[Saved entries]
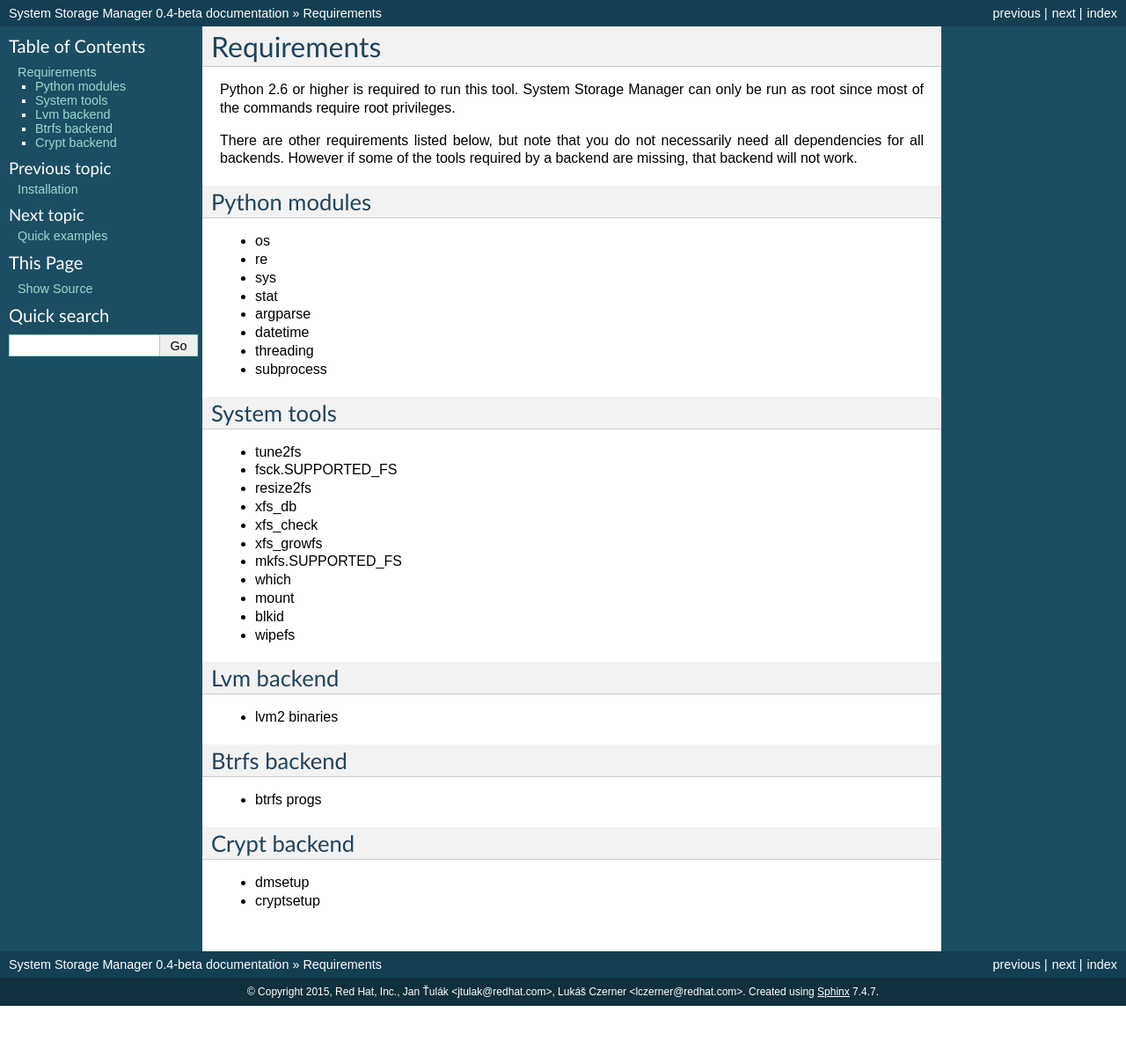
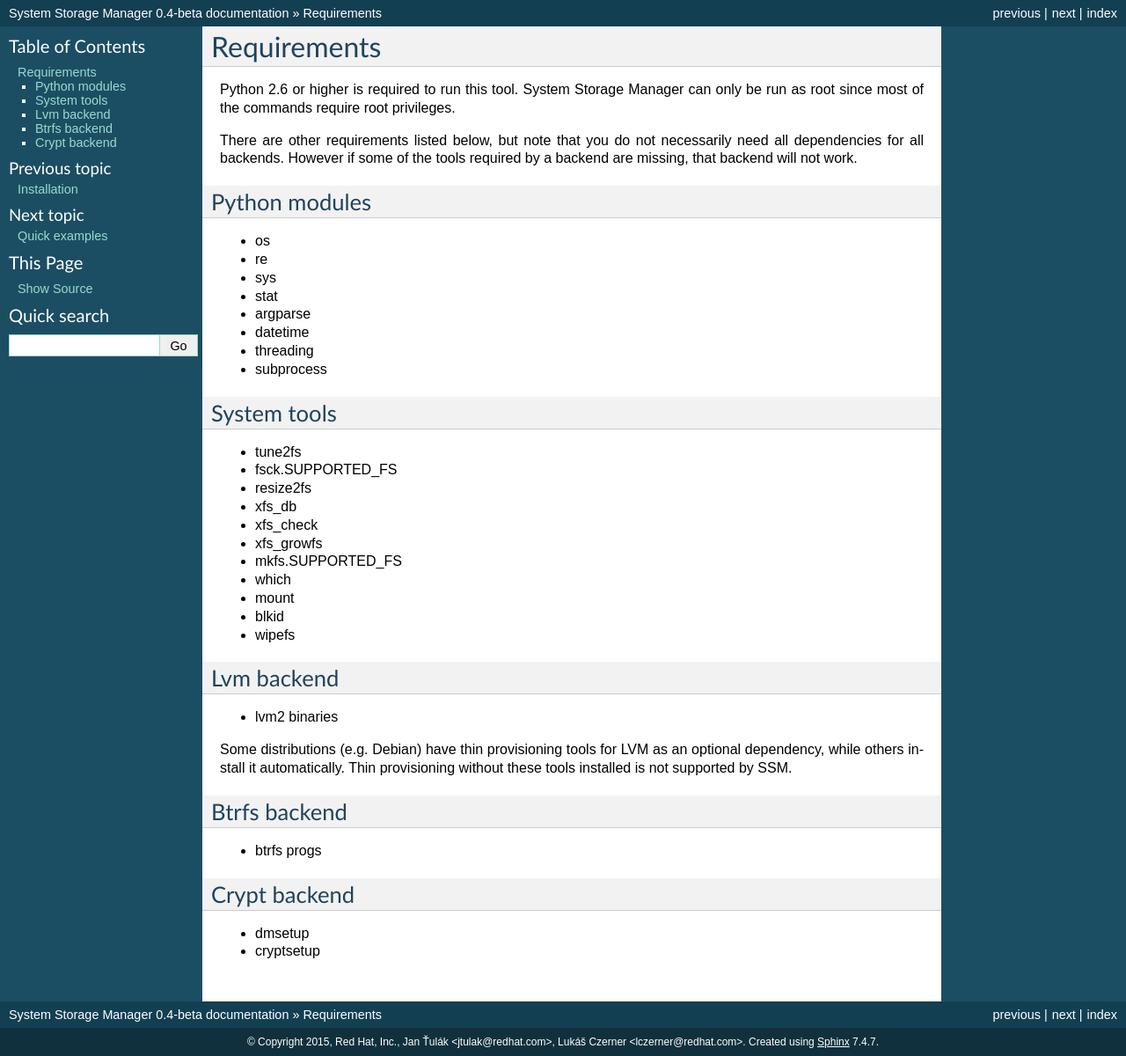
Before and after one commit to system-storage-manager/ssm, a Sphinx documentation site: the page built from doc/src/requirements.rst, in a window 1280 px wide. Shown: the whole page at 88% size. Built offline with Sphinx 7.4.7, drawn with Linux system fonts in a browser that asks for light colours; before the commit the page ends 1143 px from its top, so only the background shows below that.

Commit message:
doc: mention the dependency on thin provisioning tools in lvm
Mention a dependency that is not solved automatically in some
distributions with lvm installation.

Signed-off-by: Jan Tulak <jan@tulak.me>

```diff
--- a/doc/src/requirements.rst
+++ b/doc/src/requirements.rst
@@ -40,6 +40,10 @@
 -----------
 * lvm2 binaries
 
+Some distributions (e.g. Debian) have thin provisioning tools for LVM as an
+optional dependency, while others install it automatically. Thin provisioning
+without these tools installed is not supported by SSM.
+
 Btrfs backend
 -------------
 * btrfs progs
```
Also changed, not shown: 2 other files.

TASK GOAL: Leaving out the pictures, return the records exactly as given.

ANSWER AREA:
Before and after one commit to system-storage-manager/ssm, a Sphinx documentation site: the page built from doc/src/requirements.rst, in a window 1280 px wide. Shown: the whole page at 88% size. Built offline with Sphinx 7.4.7, drawn with Linux system fonts in a browser that asks for light colours; before the commit the page ends 1143 px from its top, so only the background shows below that.

Commit message:
doc: mention the dependency on thin provisioning tools in lvm
Mention a dependency that is not solved automatically in some
distributions with lvm installation.

Signed-off-by: Jan Tulak <jan@tulak.me>

```diff
--- a/doc/src/requirements.rst
+++ b/doc/src/requirements.rst
@@ -40,6 +40,10 @@
 -----------
 * lvm2 binaries
 
+Some distributions (e.g. Debian) have thin provisioning tools for LVM as an
+optional dependency, while others install it automatically. Thin provisioning
+without these tools installed is not supported by SSM.
+
 Btrfs backend
 -------------
 * btrfs progs
```
Also changed, not shown: 2 other files.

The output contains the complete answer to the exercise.